### About this task
Filter the entries, keeping every line with the string "integer".

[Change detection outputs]
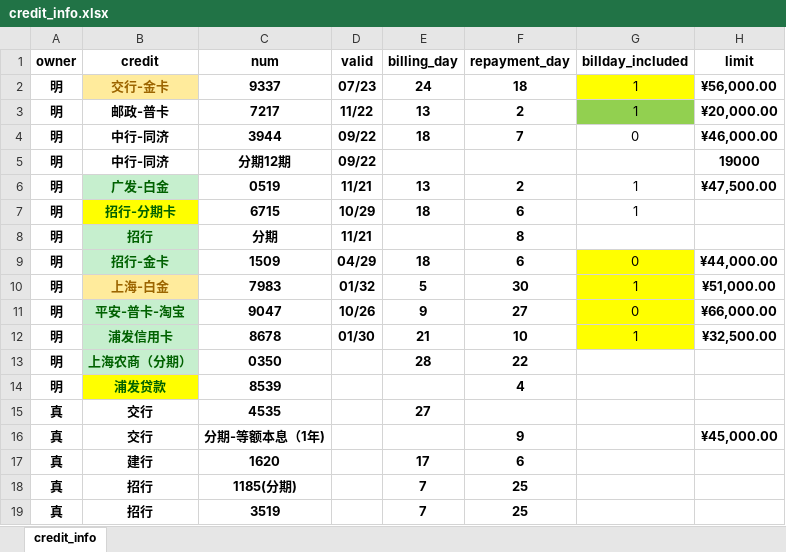
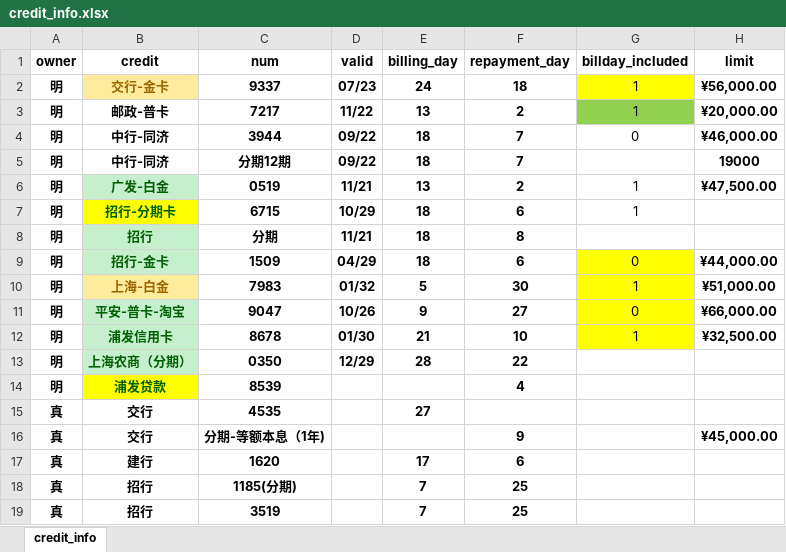
Before and after one commit to SpringVigorous/ubuntu_configure, an Excel workbook: assist/python/integer/credit_card/credit_info.xlsx, sheet credit_info, drawn as a sheet; only a part is shown; values as stored, in another font and other column widths than the file's, no borders; the diff names each change by its address in the sheet, - before the commit and + after, or states it on an @@ line.

```diff
--- a/assist/python/integer/credit_card/credit_info.xlsx (sheet credit_info)
+++ b/assist/python/integer/credit_card/credit_info.xlsx (sheet credit_info)
-E5 (billing_day): (empty)
+E5 (billing_day): 18
-F5 (repayment_day): (empty)
+F5 (repayment_day): 7
-E8 (billing_day): (empty)
+E8 (billing_day): 18
-D13 (valid): (empty)
+D13 (valid): 12/29
```
Also changed, not shown: 3 other files.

### Response for this exercise
Before and after one commit to SpringVigorous/ubuntu_configure, an Excel workbook: assist/python/integer/credit_card/credit_info.xlsx, sheet credit_info, drawn as a sheet; only a part is shown; values as stored, in another font and other column widths than the file's, no borders; the diff names each change by its address in the sheet, - before the commit and + after, or states it on an @@ line.
--- a/assist/python/integer/credit_card/credit_info.xlsx (sheet credit_info)
+++ b/assist/python/integer/credit_card/credit_info.xlsx (sheet credit_info)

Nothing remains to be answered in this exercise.